Your instructions
Below are the records. List every line holding the word "True".

Records for processing
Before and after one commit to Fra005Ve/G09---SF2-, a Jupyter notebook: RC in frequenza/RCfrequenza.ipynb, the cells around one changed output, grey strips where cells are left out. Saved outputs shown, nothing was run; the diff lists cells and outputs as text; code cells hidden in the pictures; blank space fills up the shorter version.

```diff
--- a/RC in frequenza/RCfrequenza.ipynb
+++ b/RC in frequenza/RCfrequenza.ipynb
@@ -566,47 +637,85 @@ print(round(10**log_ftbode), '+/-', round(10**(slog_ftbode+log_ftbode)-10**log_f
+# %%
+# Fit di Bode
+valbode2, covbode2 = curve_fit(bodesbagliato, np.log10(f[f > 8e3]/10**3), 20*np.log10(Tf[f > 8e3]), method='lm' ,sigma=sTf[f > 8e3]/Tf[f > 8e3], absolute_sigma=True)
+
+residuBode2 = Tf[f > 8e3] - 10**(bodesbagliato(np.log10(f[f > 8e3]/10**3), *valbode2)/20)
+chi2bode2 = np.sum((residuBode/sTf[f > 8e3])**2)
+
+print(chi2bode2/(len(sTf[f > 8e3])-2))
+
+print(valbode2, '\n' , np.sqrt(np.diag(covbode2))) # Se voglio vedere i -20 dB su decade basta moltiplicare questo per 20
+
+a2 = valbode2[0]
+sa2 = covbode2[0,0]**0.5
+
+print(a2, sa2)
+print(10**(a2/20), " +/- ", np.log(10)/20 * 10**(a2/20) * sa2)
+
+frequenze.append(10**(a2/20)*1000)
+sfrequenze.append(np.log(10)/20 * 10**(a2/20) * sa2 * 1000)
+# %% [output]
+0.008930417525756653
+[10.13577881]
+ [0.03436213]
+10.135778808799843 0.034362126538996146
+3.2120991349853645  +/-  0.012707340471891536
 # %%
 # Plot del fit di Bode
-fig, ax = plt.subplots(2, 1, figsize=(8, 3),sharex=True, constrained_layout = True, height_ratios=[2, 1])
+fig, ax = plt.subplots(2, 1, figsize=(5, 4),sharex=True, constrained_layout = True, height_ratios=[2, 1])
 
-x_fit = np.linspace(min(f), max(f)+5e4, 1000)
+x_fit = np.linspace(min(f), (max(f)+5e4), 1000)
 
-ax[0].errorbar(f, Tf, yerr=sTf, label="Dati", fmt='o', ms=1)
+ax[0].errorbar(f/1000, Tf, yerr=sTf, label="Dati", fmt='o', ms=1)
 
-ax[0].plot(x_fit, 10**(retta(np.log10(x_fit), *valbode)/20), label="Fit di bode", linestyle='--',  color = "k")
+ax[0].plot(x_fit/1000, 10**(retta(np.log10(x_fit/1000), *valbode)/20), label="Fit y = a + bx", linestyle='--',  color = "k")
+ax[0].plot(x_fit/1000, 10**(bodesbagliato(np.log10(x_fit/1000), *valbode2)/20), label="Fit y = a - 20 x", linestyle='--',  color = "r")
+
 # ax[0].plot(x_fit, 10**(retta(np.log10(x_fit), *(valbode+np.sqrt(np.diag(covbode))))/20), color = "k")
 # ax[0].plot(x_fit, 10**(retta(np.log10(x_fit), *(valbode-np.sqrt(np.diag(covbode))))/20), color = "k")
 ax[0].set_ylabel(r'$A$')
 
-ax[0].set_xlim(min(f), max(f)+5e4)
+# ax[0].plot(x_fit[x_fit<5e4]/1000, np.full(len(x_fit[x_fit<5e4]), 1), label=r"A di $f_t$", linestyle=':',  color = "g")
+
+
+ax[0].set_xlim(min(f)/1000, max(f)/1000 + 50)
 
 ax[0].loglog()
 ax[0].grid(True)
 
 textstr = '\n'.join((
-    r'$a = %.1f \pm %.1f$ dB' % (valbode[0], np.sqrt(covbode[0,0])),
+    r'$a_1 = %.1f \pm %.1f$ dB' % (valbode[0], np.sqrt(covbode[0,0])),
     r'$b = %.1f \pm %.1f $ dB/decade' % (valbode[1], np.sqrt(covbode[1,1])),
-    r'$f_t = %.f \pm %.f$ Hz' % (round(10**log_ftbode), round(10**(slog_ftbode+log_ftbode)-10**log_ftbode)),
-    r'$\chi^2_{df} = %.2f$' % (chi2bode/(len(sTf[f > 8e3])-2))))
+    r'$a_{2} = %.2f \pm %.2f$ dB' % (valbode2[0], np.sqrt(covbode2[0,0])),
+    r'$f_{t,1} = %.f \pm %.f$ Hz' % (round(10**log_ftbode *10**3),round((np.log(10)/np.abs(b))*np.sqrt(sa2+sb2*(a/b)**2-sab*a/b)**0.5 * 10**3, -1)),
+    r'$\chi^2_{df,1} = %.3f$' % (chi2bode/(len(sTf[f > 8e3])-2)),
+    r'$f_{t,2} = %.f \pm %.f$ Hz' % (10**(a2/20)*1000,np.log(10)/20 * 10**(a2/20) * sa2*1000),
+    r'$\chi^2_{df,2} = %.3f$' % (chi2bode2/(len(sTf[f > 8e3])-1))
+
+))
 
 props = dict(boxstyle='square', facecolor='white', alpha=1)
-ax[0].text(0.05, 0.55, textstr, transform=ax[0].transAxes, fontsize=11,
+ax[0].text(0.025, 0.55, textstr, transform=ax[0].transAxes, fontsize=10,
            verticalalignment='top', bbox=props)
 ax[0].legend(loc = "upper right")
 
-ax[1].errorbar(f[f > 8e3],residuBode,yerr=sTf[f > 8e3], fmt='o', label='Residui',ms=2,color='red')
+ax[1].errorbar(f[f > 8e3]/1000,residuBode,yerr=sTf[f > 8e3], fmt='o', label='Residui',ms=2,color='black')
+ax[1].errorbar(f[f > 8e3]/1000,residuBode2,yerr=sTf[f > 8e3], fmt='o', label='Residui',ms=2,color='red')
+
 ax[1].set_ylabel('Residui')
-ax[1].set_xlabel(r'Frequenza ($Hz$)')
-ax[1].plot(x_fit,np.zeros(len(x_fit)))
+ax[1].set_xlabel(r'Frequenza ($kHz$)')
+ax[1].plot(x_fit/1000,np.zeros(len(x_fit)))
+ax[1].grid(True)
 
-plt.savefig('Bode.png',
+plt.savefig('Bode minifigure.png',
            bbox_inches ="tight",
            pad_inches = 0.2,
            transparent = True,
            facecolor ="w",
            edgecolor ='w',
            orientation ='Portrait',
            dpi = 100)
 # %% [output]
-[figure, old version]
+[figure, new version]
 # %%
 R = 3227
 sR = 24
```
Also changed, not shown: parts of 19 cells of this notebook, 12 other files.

Answer to the problem
+valbode2, covbode2 = curve_fit(bodesbagliato, np.log10(f[f > 8e3]/10**3), 20*np.log10(Tf[f > 8e3]), method='lm' ,sigma=sTf[f > 8e3]/Tf[f > 8e3], absolute_sigma=True)
-fig, ax = plt.subplots(2, 1, figsize=(8, 3),sharex=True, constrained_layout = True, height_ratios=[2, 1])
+fig, ax = plt.subplots(2, 1, figsize=(5, 4),sharex=True, constrained_layout = True, height_ratios=[2, 1])
 ax[0].grid(True)
+ax[1].grid(True)
            transparent = True,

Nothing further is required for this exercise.